  • Confirmation that the risk assessment is completed and relevant;
  • Discussion of the social and leisure activities;
  • Discussion of child/young person's identity in the community;
  • How are the racial, cultural, religious, communication and special needs being met;
  • Contact arrangements;
  • Child/young person's relationship with own family;
  • Sometimes all household members will be present;
  • Details of any residents who have recently left the placement;
  • Discussion with the carers' around the support they are receiving and if any other needs are identified;
  • Advice and assistance to the carer(s);
  • Ensure that the child/young person knows how to make a complaint;
  • Confirm the child/young person knows how to request an independent visitor/access NYAS;
  • Discussion with the child/young person and carer(s) around the preparation for independence;
  • Is this the preferred placement that matches the child/young person's needs? If not, what is being done to address this?
  • If the Lead Social Worker is not undertaking the visit, the practitioner who has visited and recording the visit must ensure that the Lead Social Worker is able to read it within two working days. If this is not possible the recording practitioner must inform the Team Manager, who will read the record.


9. Who Should be Seen

Wherever possible, the child/young person must be seen in private and be seen alone (unless the child/young person is not of sufficient age and maturity or refuses or the social worker considers it inappropriate to do so). If this is not possible, a further visit must be made within the set timescales in order that the child/young person can be seen / seen alone and observed with the parent/staff/carer, and with siblings. If the child/young person is not seen on two sequential visits the professional must make their manager aware and a discussion and an analysis shall take place of the circumstances, to agree appropriate action.

On some occasions, the professional should also arrange to visit at times when all members of a household can be seen; or for children's homes, a significant number of adults and children.


10. Purpose

The purpose of the visit is to ensure the child/young person's welfare is promoted and in particular;

  1. To give the child/young person a good opportunity to express his or her wishes, feelings and views and to actively participate in the meeting;
  2. To advise, assist and befriend the child/young person s appropriate;
  3. To get to know the child/young person and to understand their experiences;
  4. To support and safeguard the child/young person;
  5. To observe the child/young person with the carer/parent(s);
  6. To monitor the standard of care offered by the placement/carer(s);
  7. To monitor how the contact arrangements are working;
  8. To provide support to the placement;
  9. To identify any areas where additional support is required;
  10. To evaluate whether the placement is helping to achieve the objectives of the child's Care Plan/Adoption Plan or Plan;
  11. Review of the Child's Plan for a Looked After Child/Adoption Plan can be undertaken during social workers visits;
  12. Identify what their future needs might be, and plan what work needs to be undertaken to meet their needs.


11. Recording

Visits should be recorded onto the child/young person's record/file within two working days of the date of the visit.

For Looked After Children the visit should be titled LAC visit or LAC statutory visit. The child and foster carers records should be kept separately.

The record of all visits should include:

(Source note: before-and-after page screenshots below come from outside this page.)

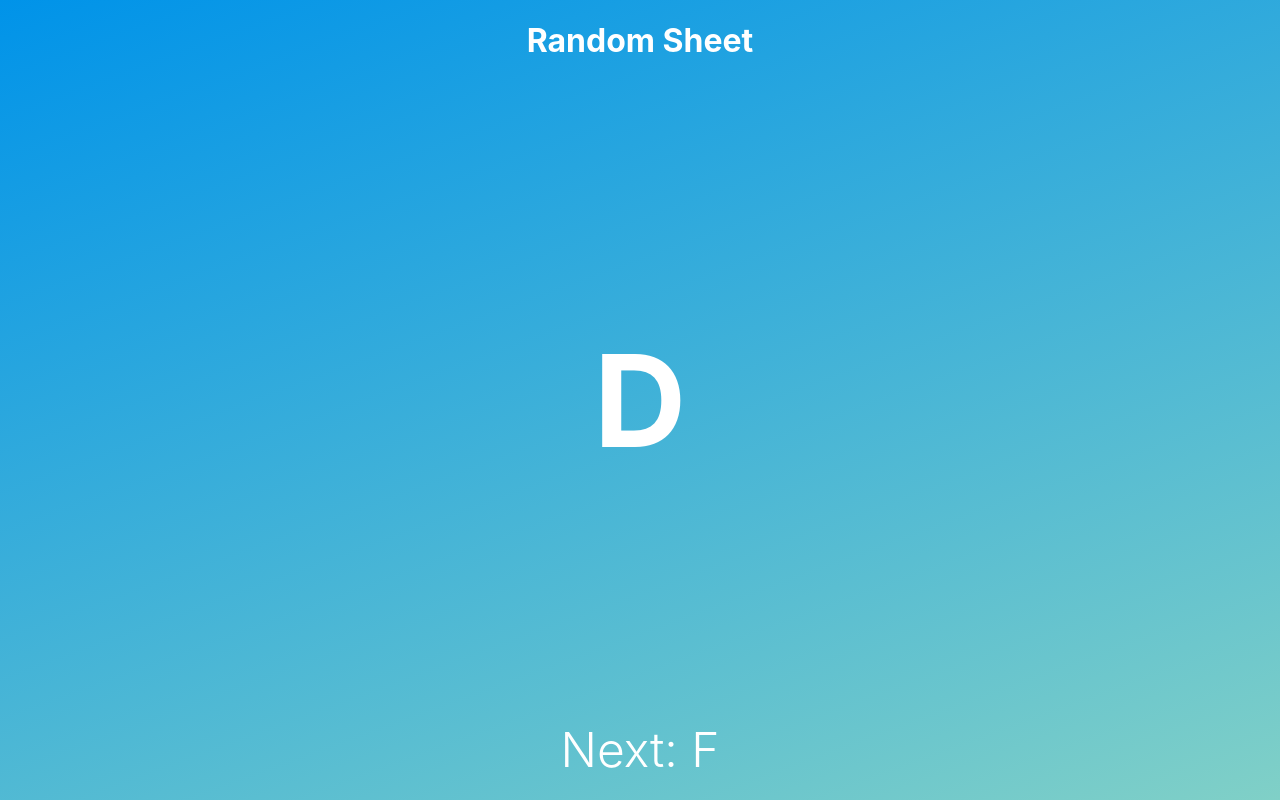
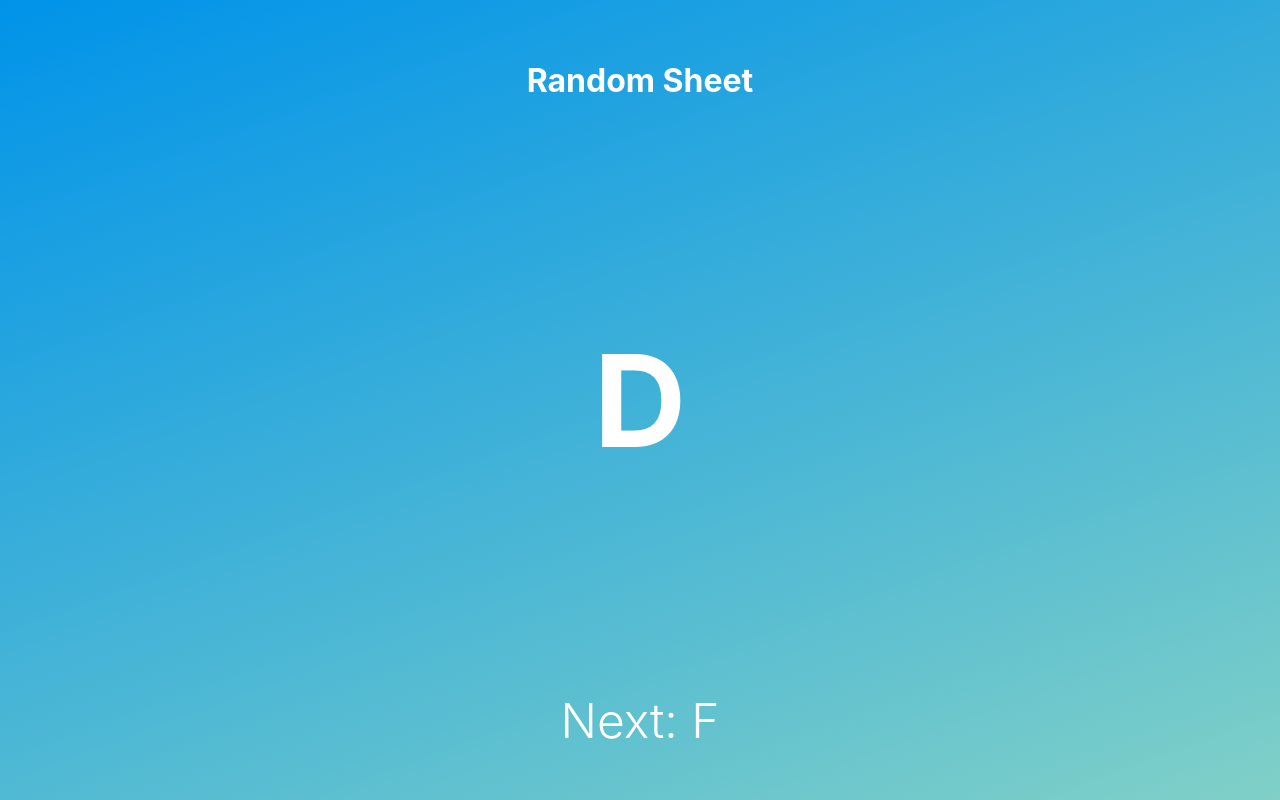
Before and after one commit to afal694/randomSheet, a React (Create React App) app: page / in a window 1280 px wide. Built offline with nearby package versions, Linux system fonts and the light colour scheme.

Commit message:
restart button

```diff
--- a/src/App.css
+++ b/src/App.css
@@ -11,7 +11,10 @@
 }
 
 .title {
-	flex: 0 1 auto;
+	flex: 0 1 20%;
+
+	display: flex;
+	align-items: center;
 }
 
 .actual-container {
@@ -27,5 +30,28 @@
 .next-container {
 	font-weight: 300;
 	font-size: 3rem;
-	flex: 0 1 10%;
+	flex: 0 1 20%;
+
+	display: flex;
+	flex-direction: column;
+	justify-content: space-around;
+	align-items: center;
+	position: relative;
 }
+
+.restart-button {
+	border: solid 1px #0c99e6;
+	border-radius: 5px;
+	background-color: white;
+	color: #57bcd2;
+	font-size: 4rem;
+
+	position: absolute;
+	top: -120px;
+	padding: 10px 28px;
+}
+
+.restart-button:hover {
+	outline: solid 2px #0c99e6;
+	cursor: pointer;
+}
--- a/src/App.js
+++ b/src/App.js
@@ -51,6 +51,18 @@ function App() {
 				<span>{`${stateNotes[indexNotes]}`}</span>
 			</div>
 			<div className="next-container">
+				{state === "end" && (
+					<button
+						className="restart-button"
+						onClick={() => {
+							timerRef.current = setInterval(() => {
+								stateIndexNotes((s) => s + 1);
+								toBeat();
+							}, [60000 / beat]);
+						}}>
+						Restart
+					</button>
+				)}
 				<span>
 					{state === "active" ? `Next: ${stateNotes[indexNotes + 1]}` : "End"}
 				</span>
```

  1. Purpose of the visit;
  2. Whether the child/young person was seen and if not why not;
  3. The child/young person's views, wishes and feelings;
  4. The parent/carers views;
  5. Whether the child/young person was seen alone if not the reason for this;
  6. Any matters of concern or difficulties;
  7. Decisions/action points/roles/responsibilities/timescales;
  8. Observations of the child's welfare and the success of the placement;
  9. If a visit did not take place the reasons why must be recorded;
  10. If a young person has not been seen what safeguards are in place to ensure they are still engaged and what information has been gained from other agencies.

End